While the numbers of women elected to federal and state office climbed sharply that year, Walsh says, those numbers slowed or even stagnated in the following years. Still, she's hopeful that this year will be different.

"It feels like this moment is different — that there is potential for this to be more than a one-off, that the momentum and the energy behind these women running feels like it has the potential to last — you know, to have some legs," she said.

One thing Walsh cautions against is overstating how big this year's wave is. For one thing, a large share of women candidates are challenging incumbents — an uphill battle in most districts. In addition, while the number of women running is by far record-setting, men came out in droves, too.

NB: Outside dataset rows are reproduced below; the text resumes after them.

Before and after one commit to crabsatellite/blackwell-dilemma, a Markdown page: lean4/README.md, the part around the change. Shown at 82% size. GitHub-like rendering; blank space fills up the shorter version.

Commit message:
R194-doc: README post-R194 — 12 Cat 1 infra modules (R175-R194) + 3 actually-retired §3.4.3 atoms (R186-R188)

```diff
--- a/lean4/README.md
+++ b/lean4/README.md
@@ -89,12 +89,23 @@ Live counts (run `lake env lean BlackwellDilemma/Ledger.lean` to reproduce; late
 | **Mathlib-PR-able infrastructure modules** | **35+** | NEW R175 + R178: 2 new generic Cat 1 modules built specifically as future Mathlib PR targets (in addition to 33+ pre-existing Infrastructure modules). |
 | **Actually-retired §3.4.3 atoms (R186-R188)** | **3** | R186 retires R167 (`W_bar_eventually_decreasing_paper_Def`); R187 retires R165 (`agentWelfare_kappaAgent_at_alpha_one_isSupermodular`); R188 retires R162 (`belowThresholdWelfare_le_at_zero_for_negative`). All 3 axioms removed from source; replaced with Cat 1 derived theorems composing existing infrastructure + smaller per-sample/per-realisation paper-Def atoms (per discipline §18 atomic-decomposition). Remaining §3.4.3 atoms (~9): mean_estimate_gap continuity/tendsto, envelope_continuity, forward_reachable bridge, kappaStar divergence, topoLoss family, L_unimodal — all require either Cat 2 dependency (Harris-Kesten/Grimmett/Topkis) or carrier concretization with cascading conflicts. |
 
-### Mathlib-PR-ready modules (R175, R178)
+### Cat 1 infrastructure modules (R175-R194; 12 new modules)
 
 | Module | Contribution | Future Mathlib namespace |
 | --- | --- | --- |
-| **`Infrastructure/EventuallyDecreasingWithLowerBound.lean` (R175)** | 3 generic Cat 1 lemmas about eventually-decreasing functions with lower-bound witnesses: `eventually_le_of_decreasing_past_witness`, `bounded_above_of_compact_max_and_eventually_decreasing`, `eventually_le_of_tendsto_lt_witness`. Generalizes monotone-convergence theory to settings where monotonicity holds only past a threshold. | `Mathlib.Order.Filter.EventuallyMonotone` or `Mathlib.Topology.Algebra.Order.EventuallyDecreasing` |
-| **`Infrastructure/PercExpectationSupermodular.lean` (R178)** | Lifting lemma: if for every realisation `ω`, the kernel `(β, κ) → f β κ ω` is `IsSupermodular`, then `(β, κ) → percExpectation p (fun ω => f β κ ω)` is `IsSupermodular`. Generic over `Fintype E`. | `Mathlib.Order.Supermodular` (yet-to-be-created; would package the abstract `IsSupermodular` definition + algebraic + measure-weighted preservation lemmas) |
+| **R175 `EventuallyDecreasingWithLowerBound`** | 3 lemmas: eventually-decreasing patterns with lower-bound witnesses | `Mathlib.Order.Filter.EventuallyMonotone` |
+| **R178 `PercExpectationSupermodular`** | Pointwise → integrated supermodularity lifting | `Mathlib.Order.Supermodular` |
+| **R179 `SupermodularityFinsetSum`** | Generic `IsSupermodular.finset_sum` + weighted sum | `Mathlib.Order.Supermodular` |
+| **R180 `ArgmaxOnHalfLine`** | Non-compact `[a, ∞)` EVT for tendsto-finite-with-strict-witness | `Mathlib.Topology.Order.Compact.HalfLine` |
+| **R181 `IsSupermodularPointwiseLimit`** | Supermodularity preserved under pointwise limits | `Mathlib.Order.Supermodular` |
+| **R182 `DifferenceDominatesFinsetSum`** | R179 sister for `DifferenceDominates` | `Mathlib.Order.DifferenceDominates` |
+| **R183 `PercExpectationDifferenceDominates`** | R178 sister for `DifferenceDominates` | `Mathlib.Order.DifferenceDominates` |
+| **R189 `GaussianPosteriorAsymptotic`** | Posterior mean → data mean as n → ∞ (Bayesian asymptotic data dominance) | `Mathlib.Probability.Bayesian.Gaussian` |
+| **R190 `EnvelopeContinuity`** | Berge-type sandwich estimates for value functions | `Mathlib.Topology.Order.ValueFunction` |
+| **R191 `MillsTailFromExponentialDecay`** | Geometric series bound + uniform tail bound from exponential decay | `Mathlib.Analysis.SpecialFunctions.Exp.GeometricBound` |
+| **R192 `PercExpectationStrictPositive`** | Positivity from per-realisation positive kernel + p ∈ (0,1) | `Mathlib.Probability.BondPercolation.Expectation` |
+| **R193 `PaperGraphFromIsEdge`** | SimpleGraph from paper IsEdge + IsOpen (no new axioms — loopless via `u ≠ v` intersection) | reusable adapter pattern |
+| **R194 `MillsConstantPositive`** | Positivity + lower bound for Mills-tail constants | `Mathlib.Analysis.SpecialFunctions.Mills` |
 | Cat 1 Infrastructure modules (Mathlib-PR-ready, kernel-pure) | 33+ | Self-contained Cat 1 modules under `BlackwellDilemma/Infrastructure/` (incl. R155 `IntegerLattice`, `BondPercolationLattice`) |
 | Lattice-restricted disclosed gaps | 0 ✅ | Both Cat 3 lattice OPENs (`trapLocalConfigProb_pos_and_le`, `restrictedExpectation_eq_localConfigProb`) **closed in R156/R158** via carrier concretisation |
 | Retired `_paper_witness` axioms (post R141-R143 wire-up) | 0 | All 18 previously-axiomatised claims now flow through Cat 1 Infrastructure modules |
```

"Let's keep in mind that women made up only less than a quarter of the congressional candidates this cycle who filed," she said. "Women are still underrepresented as candidates."

Not only that, but many of those women who are running are challengers, facing the formidable task of trying to unseat incumbents.

If women House candidates win all of the races they're favored to win, plus races they are competing in currently seen as toss-ups, they will go from making up 1 in 5 members of the House to 1 in 4.

But women make up more than half of Americans. Which is to say, there's plenty of room to grow in the future.

Editor's note: NPR is examining the role of women in the 2018 midterm elections all week. To follow more coverage and look back at how the role of women in the 2014 midterms was covered,click here.

Copyright 2021 NPR. To see more, visit https://www.npr.org.

Danielle Kurtzleben
Danielle Kurtzleben is a political correspondent assigned to NPR's Washington Desk. She appears on NPR shows, writes for the web, and is a regular on The NPR Politics Podcast. She is covering the 2020 presidential election, with particular focuses on on economic policy and gender politics.